It's been a rough year for the Central Bank of Somalia, but now the country's first female bank governor will try her hand at cleaning up the mess left by her much-maligned predecessor.

Yussur Abrar has been appointed by Somali President Hassan Sheikh Mohamud to take over the bank pending a formal handover of power. She has three decades of experience in banking, insurance, telecommunications and finance consultancy. 

The appointment is significant since Somalia has quite a ways to go in terms of women's rights. A U.N. development report last year ranked the country the fourth worst in the world in terms of gender equality. The challenges and injustices faced by women include genital mutilation, higher rates of unemployment, lack of property rights, and limited access to reproductive healthcare.

The government is working on the establishment of quotas to ensure women's representation in the national government, and Abrar's appointment to one of the country's most influential positions is an encouraging development on that front.

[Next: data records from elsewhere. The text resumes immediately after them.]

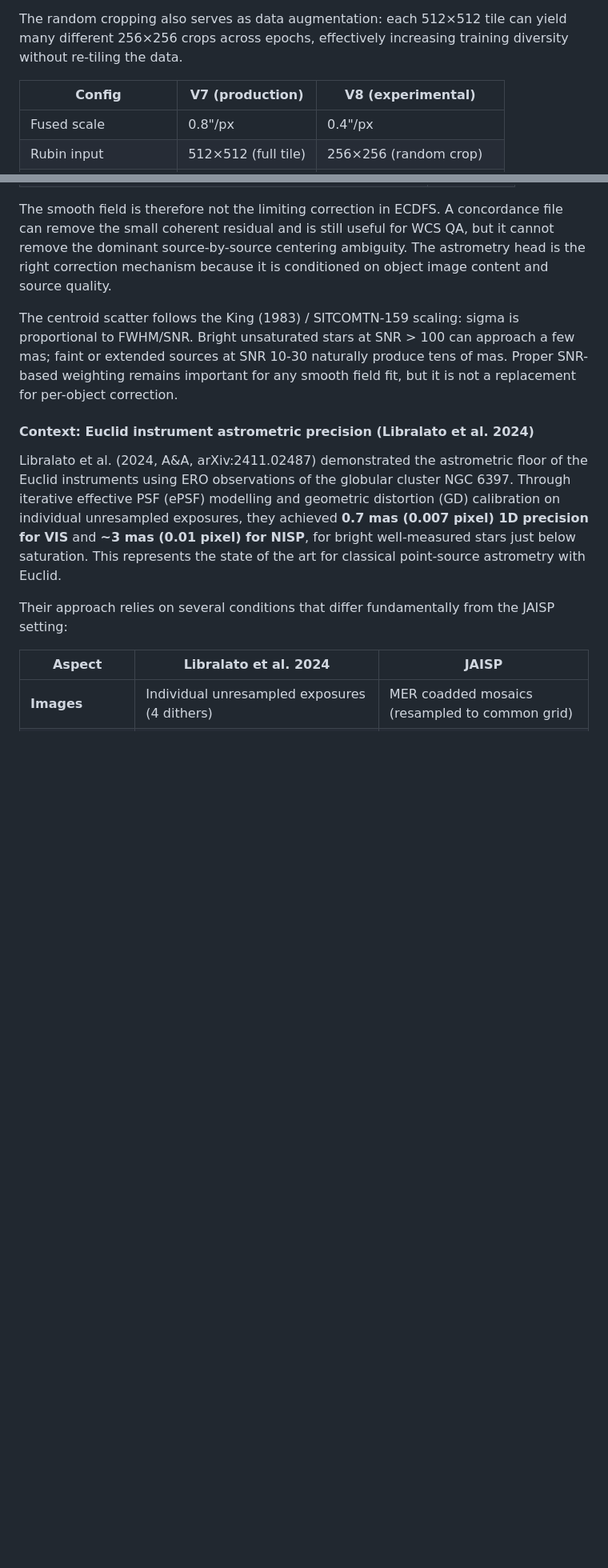
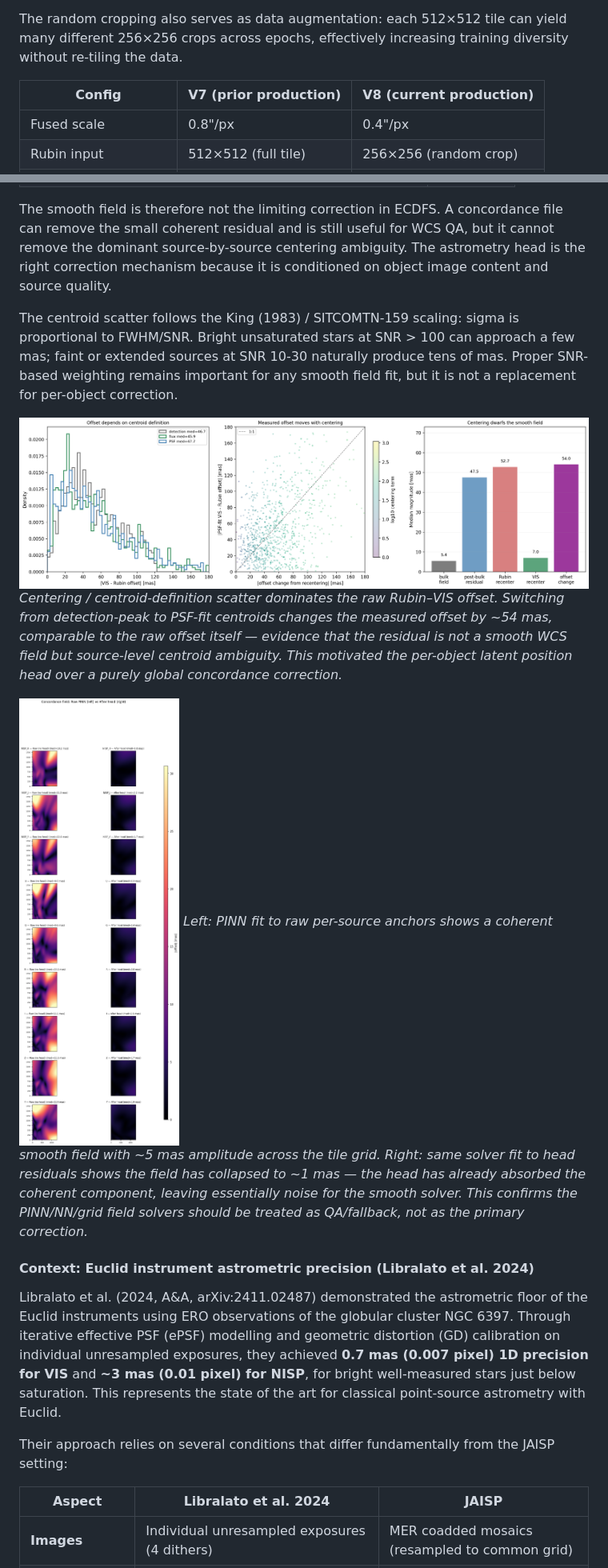
Before and after one commit to xoubish/JAISP, a Markdown page: DOCUMENTATION.md, 2 parts joined by grey strips. Shown at 80% size. Rendered like a GitHub page; pictures changed too: docs/figures/astrometry_centering_diagnostic.png (added), docs/figures/concordance_raw_vs_head.png (added); blank space fills up the shorter version.

```diff
--- a/DOCUMENTATION.md
+++ b/DOCUMENTATION.md
@@ -402,7 +407,7 @@ V8 is an experimental fork of V7 that tests whether a finer bottleneck resolutio
 
 The random cropping also serves as data augmentation: each 512×512 tile can yield many different 256×256 crops across epochs, effectively increasing training diversity without re-tiling the data.
 
-| Config | V7 (production) | V8 (experimental) |
+| Config | V7 (prior production) | V8 (current production) |
 |--------|-----|-----|
 | Fused scale | 0.8"/px | 0.4"/px |
 | Rubin input | 512×512 (full tile) | 256×256 (random crop) |
@@ -603,6 +608,12 @@ The smooth field is therefore not the limiting correction in ECDFS. A concordanc
 
 The centroid scatter follows the King (1983) / SITCOMTN-159 scaling: sigma is proportional to FWHM/SNR. Bright unsaturated stars at SNR > 100 can approach a few mas; faint or extended sources at SNR 10-30 naturally produce tens of mas. Proper SNR-based weighting remains important for any smooth field fit, but it is not a replacement for per-object correction.
 
+![Centering diagnostic](docs/figures/astrometry_centering_diagnostic.png)
+*Centering / centroid-definition scatter dominates the raw Rubin–VIS offset. Switching from detection-peak to PSF-fit centroids changes the measured offset by ~54 mas, comparable to the raw offset itself — evidence that the residual is not a smooth WCS field but source-level centroid ambiguity. This motivated the per-object latent position head over a purely global concordance correction.*
+
+![Raw vs head-residual concordance](docs/figures/concordance_raw_vs_head.png)
+*Left: PINN fit to raw per-source anchors shows a coherent smooth field with ~5 mas amplitude across the tile grid. Right: same solver fit to head residuals shows the field has collapsed to ~1 mas — the head has already absorbed the coherent component, leaving essentially noise for the smooth solver. This confirms the PINN/NN/grid field solvers should be treated as QA/fallback, not as the primary correction.*
+
 #### Context: Euclid instrument astrometric precision (Libralato et al. 2024)
 
 Libralato et al. (2024, A&A, arXiv:2411.02487) demonstrated the astrometric floor of the Euclid instruments using ERO observations of the globular cluster NGC 6397. Through iterative effective PSF (ePSF) modelling and geometric distortion (GD) calibration on individual unresampled exposures, they achieved **0.7 mas (0.007 pixel) 1D precision for VIS** and **~3 mas (0.01 pixel) for NISP**, for bright well-measured stars just below saturation. This represents the state of the art for classical point-source astrometry with Euclid.
```
Also changed, not shown: other parts of DOCUMENTATION.md (+39 -20 lines), docs/figures/astrometry_bar_chart.png (added), docs/figures/astrometry_before_after.png (added), docs/figures/astrometry_chromatic_diagnostic.png (added), docs/figures/astrometry_v8_cross_instrument.png (added), 4 other files.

The former central bank governor, Abdusalem Omer, a Somali-American with experience working for the mayoral office of Washington, D.C., came under intense scrutiny this July following the publication of a report from the U.N. Monitoring Group on Somalia and Eritrea, which alleged that Omer had played a major role in turning the central bank into a "slush fund" for corrupt officials in the capital city of Mogadishu. The report noted that $12 million had apparently “disappeared” into thin air during a transfer of $16.9 million to the central bank in Mogadishu.

Omer denies these accusations, and the Somali government asserted his innocence on Aug. 30 based on the results of an investigation it commissioned, calling the U.N. allegations "factually inaccurate and inexplicably biased." But on word that the bank's leadership was about to go through a major reshuffle, Omer sent in a letter of resignation on Sept. 16. 

When Omer first began his stewardship of the bank in January, he was starting from scratch. Somalia had only recently begun its recovery from two decades of failed statehood; the country disintegrated into a violent battleground following a coup that ousted former President Mohamed Siad Barre in 1991. 

Last year, the implementation of a new constitution and central government was hailed as a milestone for the poverty-stricken country of 11 million. But establishment of a central bank was fraught with myriad problems. Comprehensive data on demographics and economics were -- and are -- largely nonexistent. Old Somali currency has been circulating in the Horn of Africa, without any official oversight, for decades. The country has no commercial banks, though wire-transfer companies have sprouted up to bring back remittances from abroad worth about $1.5 billion annually. 

Abrar will be tasked with setting the stage for a fiscal renaissance in Somalia. She intends to implement policies to address widespread poverty and unemployment, oversee the licensing of a network of commercial banks, and encourage the establishment of a comprehensive regulatory framework. Foreign aid monies will help to fund these initiatives; this week, international donors at a conference in Brussels pledged $2.4 billion to fund Somali's infrastructural and fiscal reconstruction.